Impending Improvements on California AvePosted: November 6, 2013 Filed under: Bicycle Infrastructure 5 Comments
On October 17th, a group of concerned neighbors met with First Ward Alderman Proco “Joe” Moreno at Letizia’s Fiore, 2456 N California Ave. The meeting was hosted by Letizia’s co-owner Fabio Sorano. Sorano has led the charge to improve dangerous traffic conditions at the intersection of California Ave and Altgeld St, outside of where his business sits.
The stretch of California Ave between Logan Blvd and Fullerton Ave (one block north and south of Altgeld, respectively) currently has rush hour parking restrictions in place. This means that during the morning and evening rush hours, parking is prohibited on one side of the street, thereby allowing automobiles to move in two northbound lanes in the morning and two southbound lanes in the afternoon (toward and away from the Kennedy expressway, respectively).
Pedestrians crossing California here face considerable danger. Drivers rarely stop for pedestrians, as the law requires. Conditions are especially bad when the rush hour parking restrictions are in effect, but the intersection remains dangerous throughout the day.
Unfortunately, the presence of rush hour lanes rules out a number of potential infrastructure projects that would improve pedestrian safety. Stop signs, middle-of-the-road pedestrian signs, curb bump-outs, and bike lanes are all prohibited here by CDOT guidelines because of the presence of rush hour lanes.
However, the neighbors who gathered at Letizia’s were pleased to hear Alderman Moreno announce that an ordinance has already passed the city council which will remove rush hour parking restrictions on California Ave, between Logan Blvd and Fullerton Ave. In addition, Moreno has agreed to use his ward’s 2014 menu funds to install traditional bike lanes on this stretch of California. Both moves warrant praise, as they will significantly improve safety for pedestrians.
As for bicyclists, we encourage Alderman Moreno to partner with CDOT to implement the safest possible street design. California Ave represents an important bike route. According to the Chicago Streets for Cycling 2020 Plan, California is slated to become a cross town bike route through Logan Square. While traditional bike lanes (without a buffer or a barrier) will be a welcomed improvement, they will fall short of the ambitious safety goals set by the Streets for Cycling Plan. Granted, it will be a challenge to design considerably safer bike lanes on such a narrow street as California Ave. But, considering the level of demonstrated local support, perhaps this is one place where the city should find a way.

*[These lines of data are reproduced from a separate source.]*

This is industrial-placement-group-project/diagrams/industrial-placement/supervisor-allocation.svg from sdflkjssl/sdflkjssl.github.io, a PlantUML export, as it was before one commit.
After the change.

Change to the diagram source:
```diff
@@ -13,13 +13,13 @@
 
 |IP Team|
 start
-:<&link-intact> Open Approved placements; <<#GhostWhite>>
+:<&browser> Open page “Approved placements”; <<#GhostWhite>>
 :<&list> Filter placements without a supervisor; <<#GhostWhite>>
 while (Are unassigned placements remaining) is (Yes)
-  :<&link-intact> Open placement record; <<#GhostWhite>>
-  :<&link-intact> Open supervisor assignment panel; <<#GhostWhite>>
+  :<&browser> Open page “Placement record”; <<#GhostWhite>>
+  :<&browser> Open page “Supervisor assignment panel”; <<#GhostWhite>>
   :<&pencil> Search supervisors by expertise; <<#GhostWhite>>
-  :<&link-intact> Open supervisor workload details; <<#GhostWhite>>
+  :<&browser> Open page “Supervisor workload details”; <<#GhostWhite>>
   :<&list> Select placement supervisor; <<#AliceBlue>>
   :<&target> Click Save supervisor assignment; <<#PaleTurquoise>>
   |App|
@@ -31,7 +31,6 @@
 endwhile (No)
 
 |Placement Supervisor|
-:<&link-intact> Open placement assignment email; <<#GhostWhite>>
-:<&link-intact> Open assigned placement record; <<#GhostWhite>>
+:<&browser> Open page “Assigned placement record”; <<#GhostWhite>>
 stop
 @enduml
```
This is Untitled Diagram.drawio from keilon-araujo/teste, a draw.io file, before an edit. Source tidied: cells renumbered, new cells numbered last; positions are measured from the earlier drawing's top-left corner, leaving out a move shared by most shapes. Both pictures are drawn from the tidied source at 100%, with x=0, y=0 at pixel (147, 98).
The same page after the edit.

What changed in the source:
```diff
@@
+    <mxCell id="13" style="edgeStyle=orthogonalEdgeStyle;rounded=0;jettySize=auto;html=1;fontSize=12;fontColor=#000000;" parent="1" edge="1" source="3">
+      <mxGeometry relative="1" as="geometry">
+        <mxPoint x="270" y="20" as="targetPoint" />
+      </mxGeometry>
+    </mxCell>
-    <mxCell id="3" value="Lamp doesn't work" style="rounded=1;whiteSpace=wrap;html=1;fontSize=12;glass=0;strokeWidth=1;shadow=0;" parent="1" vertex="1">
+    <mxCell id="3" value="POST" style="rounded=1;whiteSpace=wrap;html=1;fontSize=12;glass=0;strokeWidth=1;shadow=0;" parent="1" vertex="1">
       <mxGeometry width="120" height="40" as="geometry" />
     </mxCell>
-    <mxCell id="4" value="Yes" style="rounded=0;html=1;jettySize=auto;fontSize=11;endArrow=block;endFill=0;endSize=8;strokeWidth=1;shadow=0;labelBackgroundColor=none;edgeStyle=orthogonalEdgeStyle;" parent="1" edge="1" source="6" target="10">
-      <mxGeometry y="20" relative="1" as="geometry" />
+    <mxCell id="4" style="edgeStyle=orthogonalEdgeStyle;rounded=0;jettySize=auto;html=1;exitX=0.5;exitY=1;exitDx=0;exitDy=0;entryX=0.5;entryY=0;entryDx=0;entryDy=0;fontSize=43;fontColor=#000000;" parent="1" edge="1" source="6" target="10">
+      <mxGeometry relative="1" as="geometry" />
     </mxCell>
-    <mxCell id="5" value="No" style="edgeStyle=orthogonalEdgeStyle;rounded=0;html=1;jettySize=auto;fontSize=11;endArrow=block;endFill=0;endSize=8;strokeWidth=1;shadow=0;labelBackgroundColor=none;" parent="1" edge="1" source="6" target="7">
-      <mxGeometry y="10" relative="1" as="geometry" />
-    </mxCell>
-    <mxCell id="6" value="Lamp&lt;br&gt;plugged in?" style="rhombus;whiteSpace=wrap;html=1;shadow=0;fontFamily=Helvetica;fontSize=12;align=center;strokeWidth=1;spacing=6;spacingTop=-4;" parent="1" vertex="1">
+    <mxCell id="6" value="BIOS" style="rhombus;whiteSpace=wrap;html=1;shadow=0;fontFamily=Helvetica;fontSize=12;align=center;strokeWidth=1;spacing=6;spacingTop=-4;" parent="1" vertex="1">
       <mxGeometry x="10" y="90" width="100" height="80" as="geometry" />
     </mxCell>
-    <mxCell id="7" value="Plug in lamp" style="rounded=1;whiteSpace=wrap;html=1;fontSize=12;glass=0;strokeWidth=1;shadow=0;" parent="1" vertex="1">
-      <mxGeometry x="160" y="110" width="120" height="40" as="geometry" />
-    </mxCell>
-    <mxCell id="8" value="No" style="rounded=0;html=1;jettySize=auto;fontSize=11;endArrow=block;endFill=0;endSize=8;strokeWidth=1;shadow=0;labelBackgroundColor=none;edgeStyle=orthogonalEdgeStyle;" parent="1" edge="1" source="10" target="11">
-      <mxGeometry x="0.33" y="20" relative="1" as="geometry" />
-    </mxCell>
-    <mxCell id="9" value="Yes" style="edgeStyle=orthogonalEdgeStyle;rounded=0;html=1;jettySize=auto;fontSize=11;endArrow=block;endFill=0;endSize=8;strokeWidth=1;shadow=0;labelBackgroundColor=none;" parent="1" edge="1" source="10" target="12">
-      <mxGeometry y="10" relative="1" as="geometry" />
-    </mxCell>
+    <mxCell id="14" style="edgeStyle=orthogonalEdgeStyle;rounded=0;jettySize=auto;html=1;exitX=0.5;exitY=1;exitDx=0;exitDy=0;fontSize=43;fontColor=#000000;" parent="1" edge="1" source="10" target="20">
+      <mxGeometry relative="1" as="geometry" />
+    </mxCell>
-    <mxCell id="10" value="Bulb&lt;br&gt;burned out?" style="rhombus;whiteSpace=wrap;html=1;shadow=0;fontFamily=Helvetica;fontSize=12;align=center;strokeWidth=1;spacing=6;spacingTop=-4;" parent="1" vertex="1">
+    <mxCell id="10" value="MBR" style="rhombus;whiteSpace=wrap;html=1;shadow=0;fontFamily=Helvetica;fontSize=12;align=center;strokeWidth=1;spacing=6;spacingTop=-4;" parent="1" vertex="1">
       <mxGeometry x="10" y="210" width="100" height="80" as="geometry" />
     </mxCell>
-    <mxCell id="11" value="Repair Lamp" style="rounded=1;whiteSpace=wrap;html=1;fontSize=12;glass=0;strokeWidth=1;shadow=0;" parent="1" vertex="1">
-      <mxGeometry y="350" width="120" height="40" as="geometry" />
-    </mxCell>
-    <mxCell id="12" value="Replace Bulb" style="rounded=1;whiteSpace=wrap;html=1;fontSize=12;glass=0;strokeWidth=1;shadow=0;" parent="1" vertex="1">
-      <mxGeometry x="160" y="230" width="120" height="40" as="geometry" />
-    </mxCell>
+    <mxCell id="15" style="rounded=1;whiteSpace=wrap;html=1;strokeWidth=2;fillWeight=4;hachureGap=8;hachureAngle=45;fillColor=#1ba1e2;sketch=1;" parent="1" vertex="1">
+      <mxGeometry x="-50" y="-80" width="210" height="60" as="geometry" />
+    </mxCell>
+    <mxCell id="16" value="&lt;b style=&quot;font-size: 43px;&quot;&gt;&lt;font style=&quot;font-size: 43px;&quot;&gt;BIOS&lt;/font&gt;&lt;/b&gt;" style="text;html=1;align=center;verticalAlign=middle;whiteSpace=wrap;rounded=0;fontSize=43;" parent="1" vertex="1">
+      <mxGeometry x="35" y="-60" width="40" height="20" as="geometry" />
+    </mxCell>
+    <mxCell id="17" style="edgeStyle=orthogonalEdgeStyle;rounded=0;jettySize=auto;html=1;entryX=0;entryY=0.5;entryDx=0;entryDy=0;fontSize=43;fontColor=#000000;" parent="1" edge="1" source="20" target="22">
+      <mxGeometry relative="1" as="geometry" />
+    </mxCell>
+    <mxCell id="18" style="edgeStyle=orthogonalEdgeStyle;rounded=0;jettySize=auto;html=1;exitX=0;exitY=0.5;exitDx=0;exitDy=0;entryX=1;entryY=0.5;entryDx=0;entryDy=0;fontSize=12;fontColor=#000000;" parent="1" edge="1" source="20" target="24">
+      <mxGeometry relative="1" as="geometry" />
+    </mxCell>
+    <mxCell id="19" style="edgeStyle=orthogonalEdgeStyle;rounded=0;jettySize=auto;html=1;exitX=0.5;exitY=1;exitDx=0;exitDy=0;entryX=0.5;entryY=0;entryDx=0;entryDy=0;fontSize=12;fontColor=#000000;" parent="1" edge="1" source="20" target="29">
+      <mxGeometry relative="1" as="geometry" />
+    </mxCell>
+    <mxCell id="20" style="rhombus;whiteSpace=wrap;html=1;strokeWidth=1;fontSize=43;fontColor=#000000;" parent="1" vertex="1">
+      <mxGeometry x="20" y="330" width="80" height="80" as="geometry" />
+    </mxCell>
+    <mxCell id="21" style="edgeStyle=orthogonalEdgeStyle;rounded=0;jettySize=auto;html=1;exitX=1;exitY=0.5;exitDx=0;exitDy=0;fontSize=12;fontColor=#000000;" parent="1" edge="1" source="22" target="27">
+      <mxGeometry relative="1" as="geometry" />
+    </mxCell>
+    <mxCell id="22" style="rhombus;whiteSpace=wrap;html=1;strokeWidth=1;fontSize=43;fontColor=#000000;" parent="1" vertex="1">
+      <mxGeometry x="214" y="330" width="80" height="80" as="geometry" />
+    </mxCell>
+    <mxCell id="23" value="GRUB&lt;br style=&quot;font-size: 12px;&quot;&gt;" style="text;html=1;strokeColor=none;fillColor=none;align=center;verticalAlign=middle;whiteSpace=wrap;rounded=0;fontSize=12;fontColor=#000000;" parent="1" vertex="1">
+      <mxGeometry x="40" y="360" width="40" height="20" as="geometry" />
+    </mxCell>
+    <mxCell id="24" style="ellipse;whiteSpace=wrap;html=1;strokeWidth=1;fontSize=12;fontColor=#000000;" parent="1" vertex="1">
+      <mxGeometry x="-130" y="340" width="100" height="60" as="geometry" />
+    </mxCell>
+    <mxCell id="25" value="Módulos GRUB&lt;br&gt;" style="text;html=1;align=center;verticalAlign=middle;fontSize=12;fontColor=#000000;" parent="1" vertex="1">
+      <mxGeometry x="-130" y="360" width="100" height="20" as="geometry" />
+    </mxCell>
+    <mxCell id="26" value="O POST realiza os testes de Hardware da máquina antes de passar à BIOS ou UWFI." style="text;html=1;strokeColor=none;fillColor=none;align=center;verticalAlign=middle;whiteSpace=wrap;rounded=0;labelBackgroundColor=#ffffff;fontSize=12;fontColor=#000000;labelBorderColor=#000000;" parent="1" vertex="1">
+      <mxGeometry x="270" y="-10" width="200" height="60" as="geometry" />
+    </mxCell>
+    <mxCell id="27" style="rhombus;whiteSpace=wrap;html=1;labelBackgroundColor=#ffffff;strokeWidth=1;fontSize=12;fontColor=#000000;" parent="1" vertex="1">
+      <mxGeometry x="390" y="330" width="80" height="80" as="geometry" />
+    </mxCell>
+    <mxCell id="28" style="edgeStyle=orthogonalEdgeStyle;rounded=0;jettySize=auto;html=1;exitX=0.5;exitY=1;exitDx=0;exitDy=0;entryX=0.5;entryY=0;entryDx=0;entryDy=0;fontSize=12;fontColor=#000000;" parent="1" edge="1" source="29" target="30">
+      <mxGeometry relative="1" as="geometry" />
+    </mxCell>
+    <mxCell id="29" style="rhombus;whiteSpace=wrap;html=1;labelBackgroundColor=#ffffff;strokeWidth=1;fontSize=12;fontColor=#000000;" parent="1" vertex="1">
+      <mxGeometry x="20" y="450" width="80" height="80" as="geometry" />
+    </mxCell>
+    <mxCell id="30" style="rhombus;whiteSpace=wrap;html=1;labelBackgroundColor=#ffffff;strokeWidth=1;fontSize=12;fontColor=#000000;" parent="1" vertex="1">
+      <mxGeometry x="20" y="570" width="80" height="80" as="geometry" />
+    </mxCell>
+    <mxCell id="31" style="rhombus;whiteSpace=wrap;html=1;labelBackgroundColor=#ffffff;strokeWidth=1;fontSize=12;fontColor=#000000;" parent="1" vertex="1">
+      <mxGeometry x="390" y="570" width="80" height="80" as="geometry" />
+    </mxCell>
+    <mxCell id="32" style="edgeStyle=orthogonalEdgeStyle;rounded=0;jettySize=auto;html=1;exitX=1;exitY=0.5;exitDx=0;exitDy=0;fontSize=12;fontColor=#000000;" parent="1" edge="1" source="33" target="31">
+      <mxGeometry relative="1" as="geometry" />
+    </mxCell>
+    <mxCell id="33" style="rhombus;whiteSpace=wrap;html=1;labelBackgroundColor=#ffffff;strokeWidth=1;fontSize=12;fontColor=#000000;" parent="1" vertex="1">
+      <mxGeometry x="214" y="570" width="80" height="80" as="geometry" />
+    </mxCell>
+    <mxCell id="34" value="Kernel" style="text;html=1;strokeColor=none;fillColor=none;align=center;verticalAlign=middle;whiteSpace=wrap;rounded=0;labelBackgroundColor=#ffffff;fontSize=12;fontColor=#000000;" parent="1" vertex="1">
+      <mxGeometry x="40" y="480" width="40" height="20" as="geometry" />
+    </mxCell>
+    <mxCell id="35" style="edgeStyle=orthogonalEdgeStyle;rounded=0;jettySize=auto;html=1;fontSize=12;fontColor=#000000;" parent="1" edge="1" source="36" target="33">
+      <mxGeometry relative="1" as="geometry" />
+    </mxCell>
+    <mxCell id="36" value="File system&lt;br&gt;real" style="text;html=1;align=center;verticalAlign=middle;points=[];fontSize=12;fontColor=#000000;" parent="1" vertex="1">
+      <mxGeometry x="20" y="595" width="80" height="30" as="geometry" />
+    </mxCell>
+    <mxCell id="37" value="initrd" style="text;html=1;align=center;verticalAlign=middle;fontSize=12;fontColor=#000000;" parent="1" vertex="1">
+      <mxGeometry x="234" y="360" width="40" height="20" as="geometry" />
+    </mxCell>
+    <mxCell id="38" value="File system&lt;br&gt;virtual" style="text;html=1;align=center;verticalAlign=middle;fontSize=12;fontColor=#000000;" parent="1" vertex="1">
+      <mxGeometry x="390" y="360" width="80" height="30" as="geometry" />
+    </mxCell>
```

Update: the northbound rush hour lanes on California Ave are only open in the morning, and the southbound lanes are only open in the evening. A previous version of this post mistakenly declared that both lanes are open at both times.